“She found it in a book,” Anggasta said, laughing. “I guess she thinks it’s a girl’s name. I always complain about it to her.”

Anggasta is a transfer student, coming to Moore from the Community College of Philadelphia. An older sister was already studying at Drexel University, and their mother wanted them to be in close proximity.

“I checked out some schools kind of far away, but my parents and I like Philly,” she said. Anggasta learned about Moore from a classmate at CCP, took a tour and liked the modern campus and smaller class sizes.

A KNACK FOR ART

Born in Samarinda, Borneo, and raised in the capital city of Jakarta, Anggasta is third-generation Indonesian, and both her parents are Chinese.

“My ancestors are from China, but I’ve lived in Indonesia all my life,” she said. “I speak Indonesian, not Chinese.” Anggasta can also speak some of the traditional language called Javanese. She has a Chinese name that she uses only for legal purposes. Everyone in her family has different last names, which she says is not unusual for Chinese living in Indonesia, given the long history of struggles between the two countries.

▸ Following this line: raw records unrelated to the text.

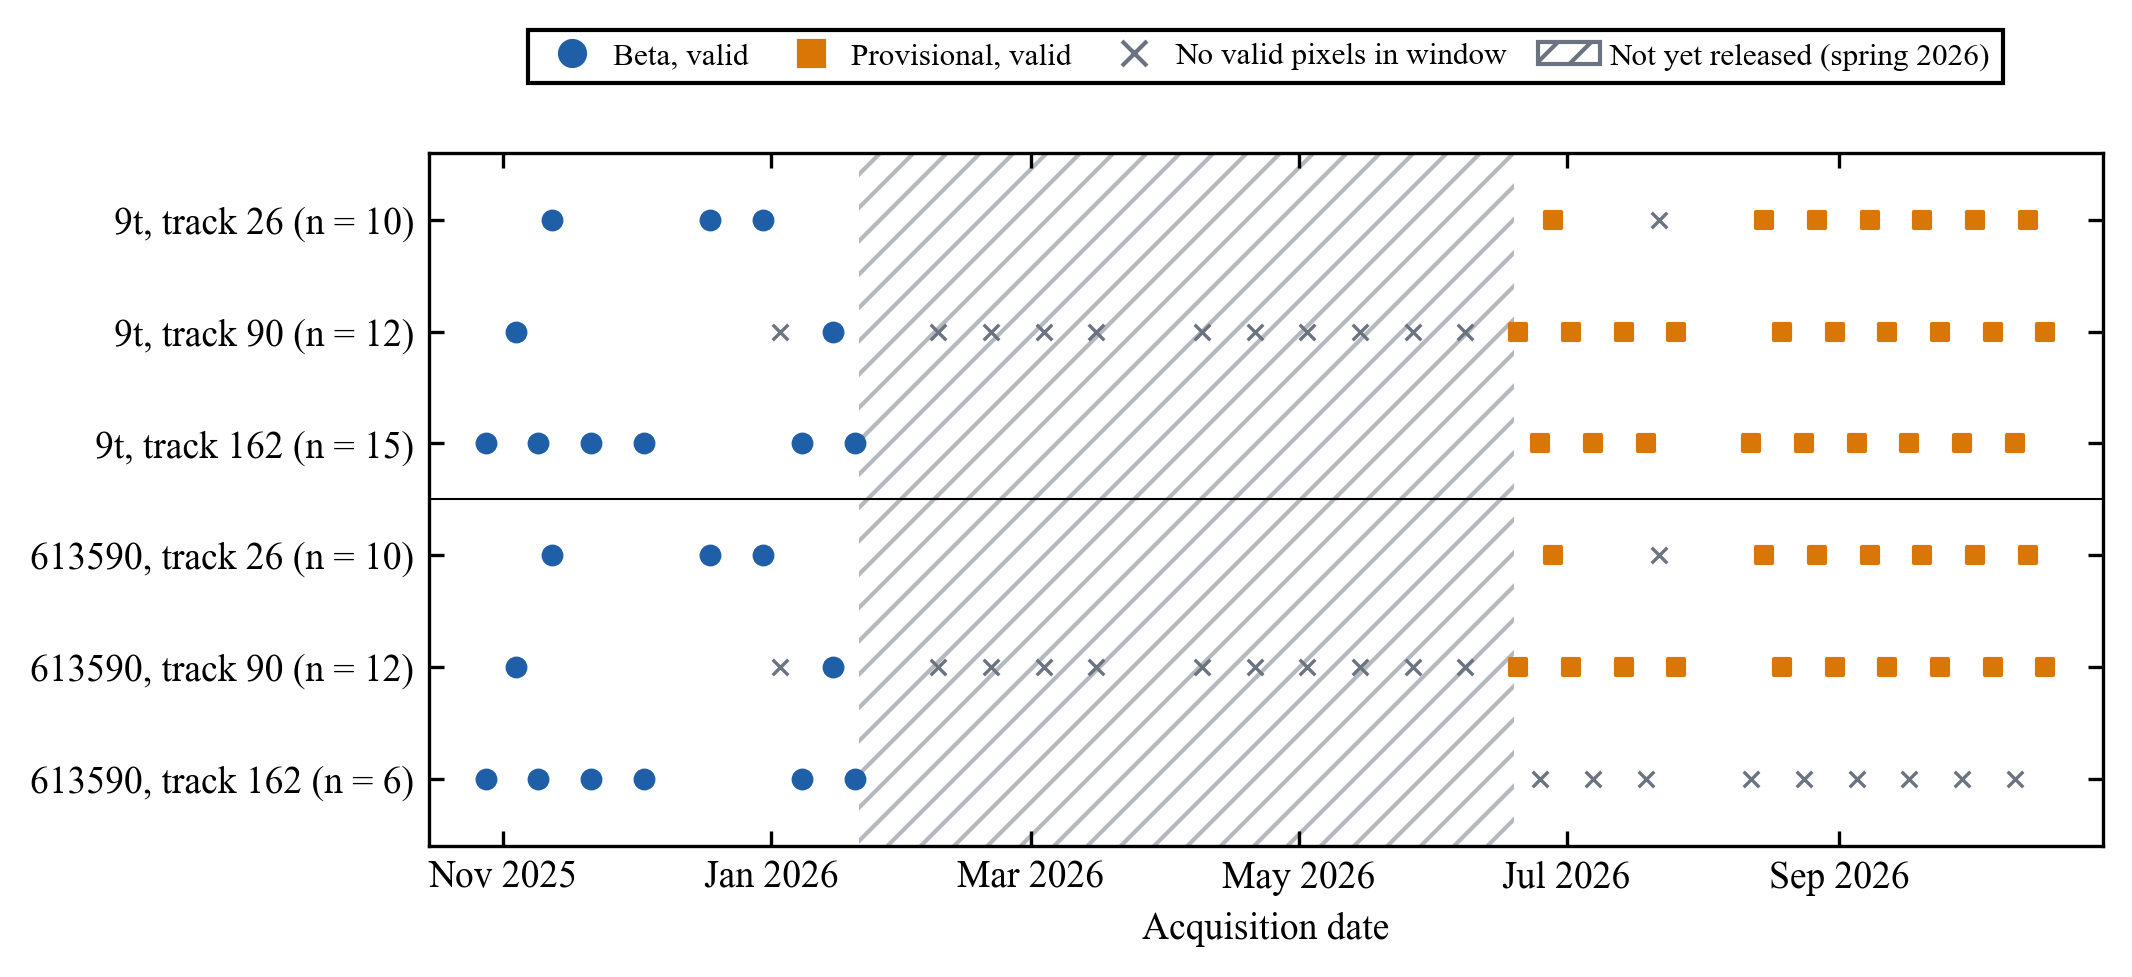
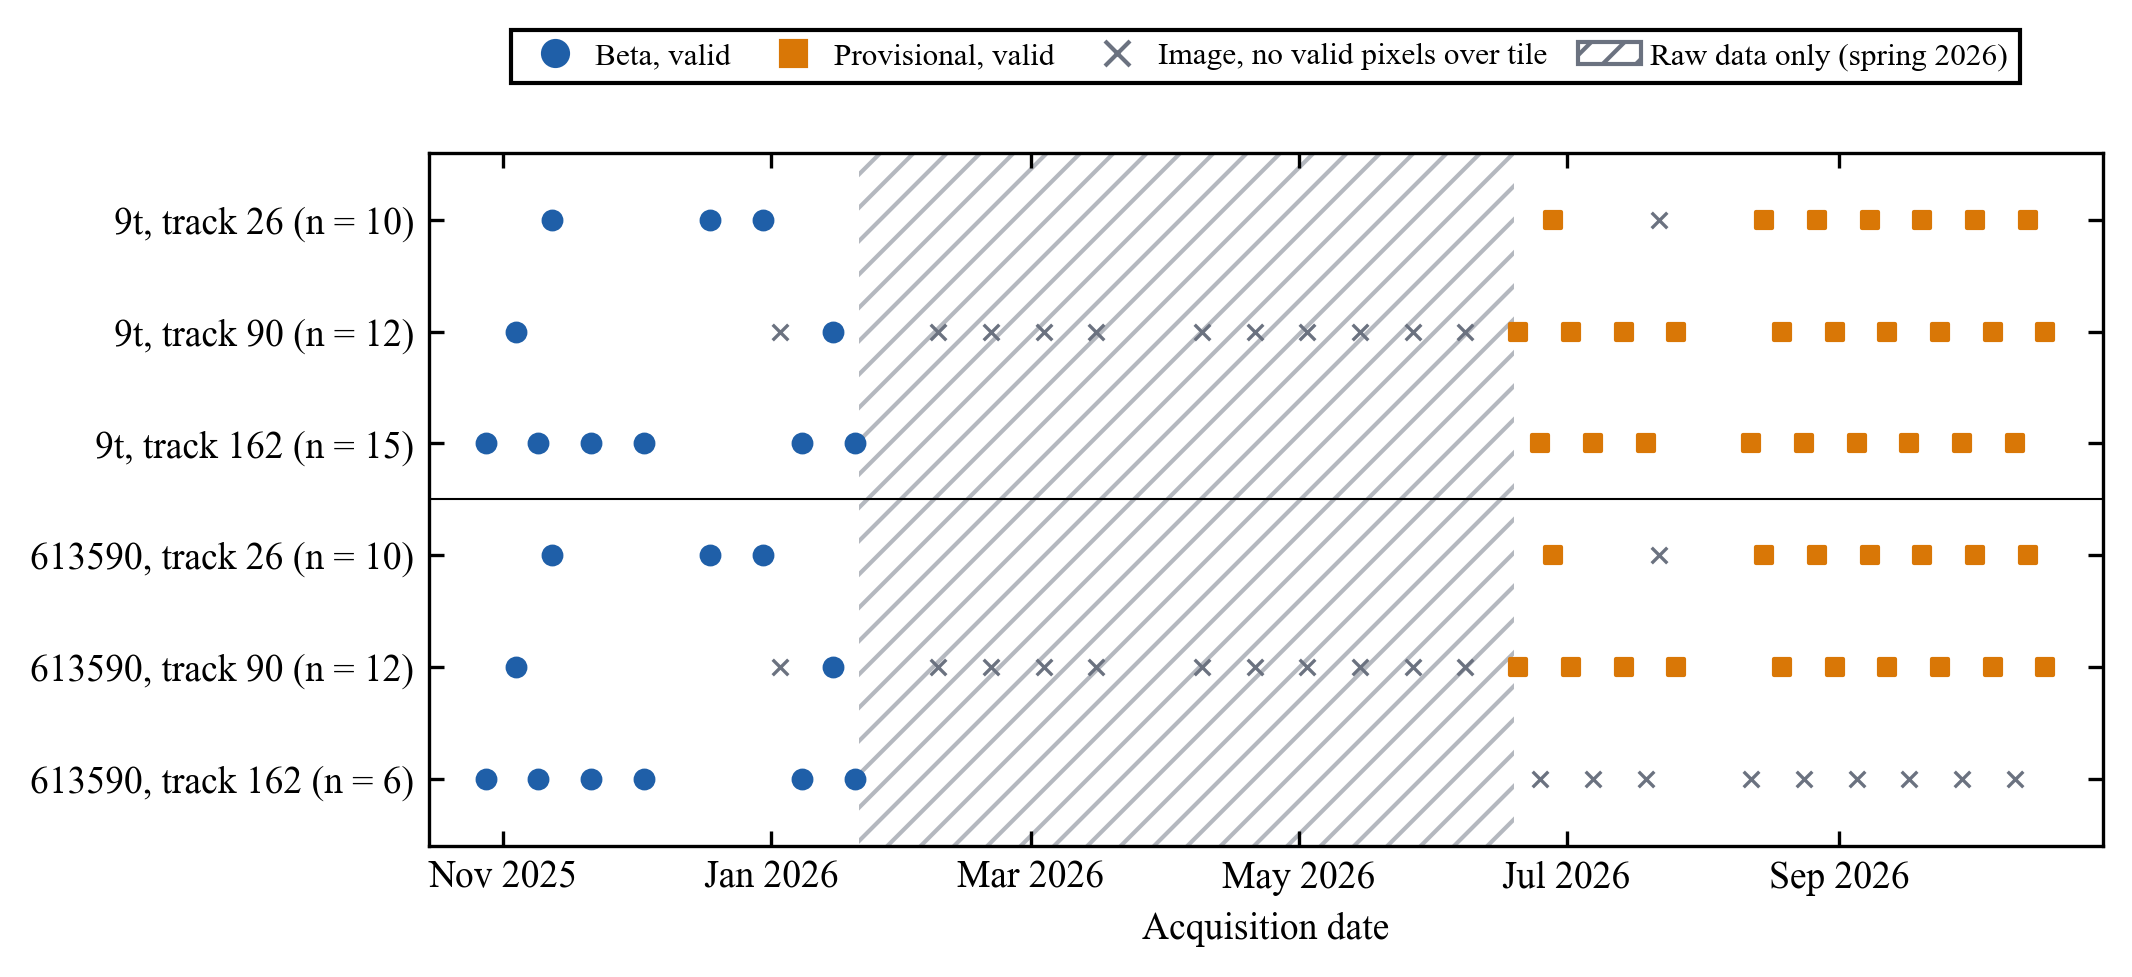
nisar: spring 2026 is raw-only, not unreleased (figure legend and doc)

Changed region(s): [[0.2167, 0.0307, 0.9597, 0.0921]]

diff --git a/nisar/code/s7_analysis/_nisar_process_figures.py b/nisar/code/s7_analysis/_nisar_process_figures.py
@@ -71,8 +71,8 @@ def fig_dates():
     ax.set_xlabel("Acquisition date")
     ax.legend(handles=[Line2D([], [], marker="o", ls="", c=BLUE, label="Beta, valid"),
                        Line2D([], [], marker="s", ls="", c=ORANGE, label="Provisional, valid"),
-                       Line2D([], [], marker="x", ls="", c=GREY, label="No valid pixels in window"),
-                       Patch(facecolor="none", edgecolor=GREY, hatch="///", label="Not yet released (spring 2026)")],
+                       Line2D([], [], marker="x", ls="", c=GREY, label="Image, no valid pixels over tile"),
+                       Patch(facecolor="none", edgecolor=GREY, hatch="///", label="Raw data only (spring 2026)")],
               loc="upper center", bbox_to_anchor=(0.5, 1.2), ncol=4, fontsize=7.5, handletextpad=0.3, columnspacing=1)
     save(fig, "nisar_dates_on_hand.png")
 

diff --git a/nisar/docs/NISAR_PROCESS_AND_OUTCOMES.md b/nisar/docs/NISAR_PROCESS_AND_OUTCOMES.md
@@ -67,7 +67,7 @@ Prediction, candidate ranking and discovery are outside the present scope.
 
 ## 3a. The spring 2026 gap (checked 2026-11-15)
 
-The satellite did record over 9t and 613590 in spring 2026. NASA has not yet released processed images of those passes.
+The satellite did record over 9t and 613590 in spring 2026. The raw data is released. Processed images of our frames are not, so we cannot use it yet.
 - **Raw data exists.** NASA's archive lists raw Level 0 files (RRSD) for spring passes on tracks 90 and 162, for example 2026-04-09, 2026-04-21, 2026-05-27 and 2026-06-08. Each raw pass is about 60 GB and covers our areas.
 - **Raw data cannot be clipped.** It is echo data, not an image. Each image pixel is built from echoes spread over kilometres of flight path. Using it means downloading the whole file and focusing it ourselves with ISCE3, NASA's open-source processor.
 - **Processed spring images exist only for the neighbouring frame.** The April 9 GSLC on track 90 is frame 23. Its south edge sits about 12 km north of 9t. Track 162's spring files are frame 24. Our clipped windows from those files held no valid pixels over 9t or 613590.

Anggasta has a younger brother studying medicine in Indonesia, and a younger sister in middle school.

Anggasta became interested in art in middle school, and was always drawing and designing. She thought about studying graphic design or architecture.

“Then I looked at interior design and saw the materials and I like to touch them and I like color,” she said. She enjoys space planning and combining materials, and hopes to do interior design in commercial settings like hotels and hospitals.

SIDE INTERESTS

A bit of homesickness was cured by diving into the Philadelphia chapter of an Indonesian student organization known as PERMIAS. Anggasta has served on the board as director of education and has produced the group’s bi-monthly magazine. She is a backup singer in a band at an Indonesian church where she volunteers.

“I got a lot of friends here and I know the community,” she said. “I feel ok right now.”

Anggasta enjoys traveling, hopping up to New York or down to Washington D.C. frequently. She’s also recently been to Chicago, Boston, Princeton and Canada.

She does miss Indonesia’s tropical temperatures.

“Now that I know snow, I hate it,” she said. “It can be really beautiful, but seriously, when you walk in it, it’s horrible.”

Published on January 22nd, 2018